::: Exercise material :::

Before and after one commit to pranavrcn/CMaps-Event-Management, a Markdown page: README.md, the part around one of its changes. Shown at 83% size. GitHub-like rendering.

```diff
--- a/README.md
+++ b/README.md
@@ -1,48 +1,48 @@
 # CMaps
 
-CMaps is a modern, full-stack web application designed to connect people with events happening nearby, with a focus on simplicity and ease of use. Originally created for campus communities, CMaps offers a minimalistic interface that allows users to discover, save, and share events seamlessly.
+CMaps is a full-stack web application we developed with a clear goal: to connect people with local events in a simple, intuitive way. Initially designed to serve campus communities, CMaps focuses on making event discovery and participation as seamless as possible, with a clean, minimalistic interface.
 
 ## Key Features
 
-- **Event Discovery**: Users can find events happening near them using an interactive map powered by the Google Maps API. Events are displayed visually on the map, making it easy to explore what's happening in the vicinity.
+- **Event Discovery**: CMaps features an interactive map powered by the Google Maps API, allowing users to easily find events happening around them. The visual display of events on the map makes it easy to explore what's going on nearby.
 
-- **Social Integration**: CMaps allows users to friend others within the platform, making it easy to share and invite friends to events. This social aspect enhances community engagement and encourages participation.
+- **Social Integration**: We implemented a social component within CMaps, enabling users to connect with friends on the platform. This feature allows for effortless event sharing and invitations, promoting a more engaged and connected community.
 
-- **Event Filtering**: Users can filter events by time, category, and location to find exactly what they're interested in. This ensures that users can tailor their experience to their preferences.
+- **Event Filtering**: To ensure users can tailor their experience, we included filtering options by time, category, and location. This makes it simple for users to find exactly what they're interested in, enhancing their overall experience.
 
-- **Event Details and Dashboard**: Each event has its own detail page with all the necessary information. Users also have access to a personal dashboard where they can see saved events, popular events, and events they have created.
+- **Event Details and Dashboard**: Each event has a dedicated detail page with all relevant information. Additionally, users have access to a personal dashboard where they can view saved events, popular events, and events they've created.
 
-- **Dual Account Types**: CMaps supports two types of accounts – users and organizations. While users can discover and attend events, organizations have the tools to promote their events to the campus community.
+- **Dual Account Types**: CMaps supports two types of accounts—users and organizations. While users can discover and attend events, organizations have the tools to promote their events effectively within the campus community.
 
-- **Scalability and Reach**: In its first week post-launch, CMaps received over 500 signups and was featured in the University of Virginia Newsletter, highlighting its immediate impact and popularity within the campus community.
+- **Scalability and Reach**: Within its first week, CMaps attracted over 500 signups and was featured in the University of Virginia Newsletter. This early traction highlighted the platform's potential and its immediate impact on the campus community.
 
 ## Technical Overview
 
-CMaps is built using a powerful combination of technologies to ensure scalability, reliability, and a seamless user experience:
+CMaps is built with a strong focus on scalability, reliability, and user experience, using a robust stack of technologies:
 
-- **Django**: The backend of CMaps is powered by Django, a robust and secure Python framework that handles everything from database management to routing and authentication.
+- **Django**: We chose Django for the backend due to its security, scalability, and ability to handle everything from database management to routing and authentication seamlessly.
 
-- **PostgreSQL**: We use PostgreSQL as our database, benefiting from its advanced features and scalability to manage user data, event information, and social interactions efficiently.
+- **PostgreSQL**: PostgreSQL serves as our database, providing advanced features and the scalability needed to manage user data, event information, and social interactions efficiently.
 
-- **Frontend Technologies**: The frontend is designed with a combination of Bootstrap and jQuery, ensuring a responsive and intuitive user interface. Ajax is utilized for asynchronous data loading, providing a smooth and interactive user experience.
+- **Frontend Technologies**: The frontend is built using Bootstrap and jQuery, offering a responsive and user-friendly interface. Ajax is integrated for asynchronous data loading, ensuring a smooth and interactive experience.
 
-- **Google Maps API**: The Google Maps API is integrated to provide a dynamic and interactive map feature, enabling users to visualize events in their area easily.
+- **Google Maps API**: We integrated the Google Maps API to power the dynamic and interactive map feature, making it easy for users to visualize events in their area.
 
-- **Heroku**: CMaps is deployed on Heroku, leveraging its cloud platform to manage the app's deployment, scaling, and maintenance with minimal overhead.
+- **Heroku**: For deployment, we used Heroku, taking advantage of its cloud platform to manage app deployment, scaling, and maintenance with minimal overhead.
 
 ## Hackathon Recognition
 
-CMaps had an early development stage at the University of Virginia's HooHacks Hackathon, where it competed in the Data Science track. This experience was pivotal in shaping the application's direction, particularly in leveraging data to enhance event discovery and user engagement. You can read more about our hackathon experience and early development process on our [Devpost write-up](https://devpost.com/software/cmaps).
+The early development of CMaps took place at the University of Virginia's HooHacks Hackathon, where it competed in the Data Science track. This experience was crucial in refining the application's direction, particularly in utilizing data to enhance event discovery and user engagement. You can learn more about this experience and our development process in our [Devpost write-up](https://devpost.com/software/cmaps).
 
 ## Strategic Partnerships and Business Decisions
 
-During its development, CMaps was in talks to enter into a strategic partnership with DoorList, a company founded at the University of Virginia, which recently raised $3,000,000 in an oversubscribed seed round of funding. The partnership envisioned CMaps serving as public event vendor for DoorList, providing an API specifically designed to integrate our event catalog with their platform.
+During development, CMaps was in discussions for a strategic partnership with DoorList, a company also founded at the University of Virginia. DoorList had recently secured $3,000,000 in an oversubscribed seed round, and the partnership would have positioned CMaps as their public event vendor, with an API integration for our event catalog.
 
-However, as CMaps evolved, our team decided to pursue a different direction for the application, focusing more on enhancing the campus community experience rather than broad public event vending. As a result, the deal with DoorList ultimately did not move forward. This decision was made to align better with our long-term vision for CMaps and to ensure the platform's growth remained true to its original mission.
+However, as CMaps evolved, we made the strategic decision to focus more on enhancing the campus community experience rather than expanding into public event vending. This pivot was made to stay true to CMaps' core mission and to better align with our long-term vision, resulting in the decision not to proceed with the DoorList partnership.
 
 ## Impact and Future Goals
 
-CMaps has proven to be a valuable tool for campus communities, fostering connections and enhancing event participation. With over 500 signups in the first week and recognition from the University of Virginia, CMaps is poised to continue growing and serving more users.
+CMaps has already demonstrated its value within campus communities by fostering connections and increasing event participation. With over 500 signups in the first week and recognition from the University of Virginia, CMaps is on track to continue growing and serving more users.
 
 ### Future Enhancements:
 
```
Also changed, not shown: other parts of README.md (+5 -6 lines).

:::

* **About this exercise**
Copy the entire listing above, line for line, exactly.

* **Reply**
Before and after one commit to pranavrcn/CMaps-Event-Management, a Markdown page: README.md, the part around one of its changes. Shown at 83% size. GitHub-like rendering.

```diff
--- a/README.md
+++ b/README.md
@@ -1,48 +1,48 @@
 # CMaps
 
-CMaps is a modern, full-stack web application designed to connect people with events happening nearby, with a focus on simplicity and ease of use. Originally created for campus communities, CMaps offers a minimalistic interface that allows users to discover, save, and share events seamlessly.
+CMaps is a full-stack web application we developed with a clear goal: to connect people with local events in a simple, intuitive way. Initially designed to serve campus communities, CMaps focuses on making event discovery and participation as seamless as possible, with a clean, minimalistic interface.
 
 ## Key Features
 
-- **Event Discovery**: Users can find events happening near them using an interactive map powered by the Google Maps API. Events are displayed visually on the map, making it easy to explore what's happening in the vicinity.
+- **Event Discovery**: CMaps features an interactive map powered by the Google Maps API, allowing users to easily find events happening around them. The visual display of events on the map makes it easy to explore what's going on nearby.
 
-- **Social Integration**: CMaps allows users to friend others within the platform, making it easy to share and invite friends to events. This social aspect enhances community engagement and encourages participation.
+- **Social Integration**: We implemented a social component within CMaps, enabling users to connect with friends on the platform. This feature allows for effortless event sharing and invitations, promoting a more engaged and connected community.
 
-- **Event Filtering**: Users can filter events by time, category, and location to find exactly what they're interested in. This ensures that users can tailor their experience to their preferences.
+- **Event Filtering**: To ensure users can tailor their experience, we included filtering options by time, category, and location. This makes it simple for users to find exactly what they're interested in, enhancing their overall experience.
 
-- **Event Details and Dashboard**: Each event has its own detail page with all the necessary information. Users also have access to a personal dashboard where they can see saved events, popular events, and events they have created.
+- **Event Details and Dashboard**: Each event has a dedicated detail page with all relevant information. Additionally, users have access to a personal dashboard where they can view saved events, popular events, and events they've created.
 
-- **Dual Account Types**: CMaps supports two types of accounts – users and organizations. While users can discover and attend events, organizations have the tools to promote their events to the campus community.
+- **Dual Account Types**: CMaps supports two types of accounts—users and organizations. While users can discover and attend events, organizations have the tools to promote their events effectively within the campus community.
 
-- **Scalability and Reach**: In its first week post-launch, CMaps received over 500 signups and was featured in the University of Virginia Newsletter, highlighting its immediate impact and popularity within the campus community.
+- **Scalability and Reach**: Within its first week, CMaps attracted over 500 signups and was featured in the University of Virginia Newsletter. This early traction highlighted the platform's potential and its immediate impact on the campus community.
 
 ## Technical Overview
 
-CMaps is built using a powerful combination of technologies to ensure scalability, reliability, and a seamless user experience:
+CMaps is built with a strong focus on scalability, reliability, and user experience, using a robust stack of technologies:
 
-- **Django**: The backend of CMaps is powered by Django, a robust and secure Python framework that handles everything from database management to routing and authentication.
+- **Django**: We chose Django for the backend due to its security, scalability, and ability to handle everything from database management to routing and authentication seamlessly.
 
-- **PostgreSQL**: We use PostgreSQL as our database, benefiting from its advanced features and scalability to manage user data, event information, and social interactions efficiently.
+- **PostgreSQL**: PostgreSQL serves as our database, providing advanced features and the scalability needed to manage user data, event information, and social interactions efficiently.
 
-- **Frontend Technologies**: The frontend is designed with a combination of Bootstrap and jQuery, ensuring a responsive and intuitive user interface. Ajax is utilized for asynchronous data loading, providing a smooth and interactive user experience.
+- **Frontend Technologies**: The frontend is built using Bootstrap and jQuery, offering a responsive and user-friendly interface. Ajax is integrated for asynchronous data loading, ensuring a smooth and interactive experience.
 
-- **Google Maps API**: The Google Maps API is integrated to provide a dynamic and interactive map feature, enabling users to visualize events in their area easily.
+- **Google Maps API**: We integrated the Google Maps API to power the dynamic and interactive map feature, making it easy for users to visualize events in their area.
 
-- **Heroku**: CMaps is deployed on Heroku, leveraging its cloud platform to manage the app's deployment, scaling, and maintenance with minimal overhead.
+- **Heroku**: For deployment, we used Heroku, taking advantage of its cloud platform to manage app deployment, scaling, and maintenance with minimal overhead.
 
 ## Hackathon Recognition
 
-CMaps had an early development stage at the University of Virginia's HooHacks Hackathon, where it competed in the Data Science track. This experience was pivotal in shaping the application's direction, particularly in leveraging data to enhance event discovery and user engagement. You can read more about our hackathon experience and early development process on our [Devpost write-up](https://devpost.com/software/cmaps).
+The early development of CMaps took place at the University of Virginia's HooHacks Hackathon, where it competed in the Data Science track. This experience was crucial in refining the application's direction, particularly in utilizing data to enhance event discovery and user engagement. You can learn more about this experience and our development process in our [Devpost write-up](https://devpost.com/software/cmaps).
 
 ## Strategic Partnerships and Business Decisions
 
-During its development, CMaps was in talks to enter into a strategic partnership with DoorList, a company founded at the University of Virginia, which recently raised $3,000,000 in an oversubscribed seed round of funding. The partnership envisioned CMaps serving as public event vendor for DoorList, providing an API specifically designed to integrate our event catalog with their platform.
+During development, CMaps was in discussions for a strategic partnership with DoorList, a company also founded at the University of Virginia. DoorList had recently secured $3,000,000 in an oversubscribed seed round, and the partnership would have positioned CMaps as their public event vendor, with an API integration for our event catalog.
 
-However, as CMaps evolved, our team decided to pursue a different direction for the application, focusing more on enhancing the campus community experience rather than broad public event vending. As a result, the deal with DoorList ultimately did not move forward. This decision was made to align better with our long-term vision for CMaps and to ensure the platform's growth remained true to its original mission.
+However, as CMaps evolved, we made the strategic decision to focus more on enhancing the campus community experience rather than expanding into public event vending. This pivot was made to stay true to CMaps' core mission and to better align with our long-term vision, resulting in the decision not to proceed with the DoorList partnership.
 
 ## Impact and Future Goals
 
-CMaps has proven to be a valuable tool for campus communities, fostering connections and enhancing event participation. With over 500 signups in the first week and recognition from the University of Virginia, CMaps is poised to continue growing and serving more users.
+CMaps has already demonstrated its value within campus communities by fostering connections and increasing event participation. With over 500 signups in the first week and recognition from the University of Virginia, CMaps is on track to continue growing and serving more users.
 
 ### Future Enhancements:
 
```
Also changed, not shown: other parts of README.md (+5 -6 lines).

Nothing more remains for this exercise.